---------- ENTRIES SUPPLIED

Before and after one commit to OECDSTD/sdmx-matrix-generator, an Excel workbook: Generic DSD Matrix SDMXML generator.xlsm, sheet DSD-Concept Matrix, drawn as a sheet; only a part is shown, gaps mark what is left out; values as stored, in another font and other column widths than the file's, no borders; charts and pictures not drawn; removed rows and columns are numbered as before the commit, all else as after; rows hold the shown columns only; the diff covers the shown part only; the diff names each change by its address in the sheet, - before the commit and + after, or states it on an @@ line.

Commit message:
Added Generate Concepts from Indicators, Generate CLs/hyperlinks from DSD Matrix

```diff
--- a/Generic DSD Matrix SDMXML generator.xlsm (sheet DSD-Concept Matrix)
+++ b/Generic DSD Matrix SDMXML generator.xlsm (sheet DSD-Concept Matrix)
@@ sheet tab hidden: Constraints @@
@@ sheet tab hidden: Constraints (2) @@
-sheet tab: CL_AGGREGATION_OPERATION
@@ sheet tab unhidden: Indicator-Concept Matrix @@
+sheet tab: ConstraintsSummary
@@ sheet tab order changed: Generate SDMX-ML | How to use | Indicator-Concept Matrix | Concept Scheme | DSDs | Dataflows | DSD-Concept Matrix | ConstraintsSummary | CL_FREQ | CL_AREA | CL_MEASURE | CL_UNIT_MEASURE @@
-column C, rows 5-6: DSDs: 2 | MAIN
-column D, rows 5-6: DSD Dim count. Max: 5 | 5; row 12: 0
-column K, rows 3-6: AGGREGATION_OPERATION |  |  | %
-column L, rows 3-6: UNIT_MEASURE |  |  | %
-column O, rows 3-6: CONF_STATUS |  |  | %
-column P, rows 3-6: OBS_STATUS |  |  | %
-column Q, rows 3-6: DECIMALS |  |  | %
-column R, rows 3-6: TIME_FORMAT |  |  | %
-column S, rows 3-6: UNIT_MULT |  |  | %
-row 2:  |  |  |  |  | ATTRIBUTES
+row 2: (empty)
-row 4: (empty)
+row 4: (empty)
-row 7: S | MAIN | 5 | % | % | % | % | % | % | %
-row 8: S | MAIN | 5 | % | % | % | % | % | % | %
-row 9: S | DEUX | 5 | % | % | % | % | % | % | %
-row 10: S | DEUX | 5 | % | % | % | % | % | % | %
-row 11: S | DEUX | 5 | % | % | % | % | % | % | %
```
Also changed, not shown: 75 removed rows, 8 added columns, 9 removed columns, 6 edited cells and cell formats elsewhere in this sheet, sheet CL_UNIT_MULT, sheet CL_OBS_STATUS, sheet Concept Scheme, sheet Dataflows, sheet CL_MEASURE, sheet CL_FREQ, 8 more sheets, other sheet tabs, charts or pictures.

--------------------

● **THE PROBLEM**:
The entire listing is to be reproduced without alteration.

● **ANSWER**:
Before and after one commit to OECDSTD/sdmx-matrix-generator, an Excel workbook: Generic DSD Matrix SDMXML generator.xlsm, sheet DSD-Concept Matrix, drawn as a sheet; only a part is shown, gaps mark what is left out; values as stored, in another font and other column widths than the file's, no borders; charts and pictures not drawn; removed rows and columns are numbered as before the commit, all else as after; rows hold the shown columns only; the diff covers the shown part only; the diff names each change by its address in the sheet, - before the commit and + after, or states it on an @@ line.

Commit message:
Added Generate Concepts from Indicators, Generate CLs/hyperlinks from DSD Matrix

```diff
--- a/Generic DSD Matrix SDMXML generator.xlsm (sheet DSD-Concept Matrix)
+++ b/Generic DSD Matrix SDMXML generator.xlsm (sheet DSD-Concept Matrix)
@@ sheet tab hidden: Constraints @@
@@ sheet tab hidden: Constraints (2) @@
-sheet tab: CL_AGGREGATION_OPERATION
@@ sheet tab unhidden: Indicator-Concept Matrix @@
+sheet tab: ConstraintsSummary
@@ sheet tab order changed: Generate SDMX-ML | How to use | Indicator-Concept Matrix | Concept Scheme | DSDs | Dataflows | DSD-Concept Matrix | ConstraintsSummary | CL_FREQ | CL_AREA | CL_MEASURE | CL_UNIT_MEASURE @@
-column C, rows 5-6: DSDs: 2 | MAIN
-column D, rows 5-6: DSD Dim count. Max: 5 | 5; row 12: 0
-column K, rows 3-6: AGGREGATION_OPERATION |  |  | %
-column L, rows 3-6: UNIT_MEASURE |  |  | %
-column O, rows 3-6: CONF_STATUS |  |  | %
-column P, rows 3-6: OBS_STATUS |  |  | %
-column Q, rows 3-6: DECIMALS |  |  | %
-column R, rows 3-6: TIME_FORMAT |  |  | %
-column S, rows 3-6: UNIT_MULT |  |  | %
-row 2:  |  |  |  |  | ATTRIBUTES
+row 2: (empty)
-row 4: (empty)
+row 4: (empty)
-row 7: S | MAIN | 5 | % | % | % | % | % | % | %
-row 8: S | MAIN | 5 | % | % | % | % | % | % | %
-row 9: S | DEUX | 5 | % | % | % | % | % | % | %
-row 10: S | DEUX | 5 | % | % | % | % | % | % | %
-row 11: S | DEUX | 5 | % | % | % | % | % | % | %
```
Also changed, not shown: 75 removed rows, 8 added columns, 9 removed columns, 6 edited cells and cell formats elsewhere in this sheet, sheet CL_UNIT_MULT, sheet CL_OBS_STATUS, sheet Concept Scheme, sheet Dataflows, sheet CL_MEASURE, sheet CL_FREQ, 8 more sheets, other sheet tabs, charts or pictures.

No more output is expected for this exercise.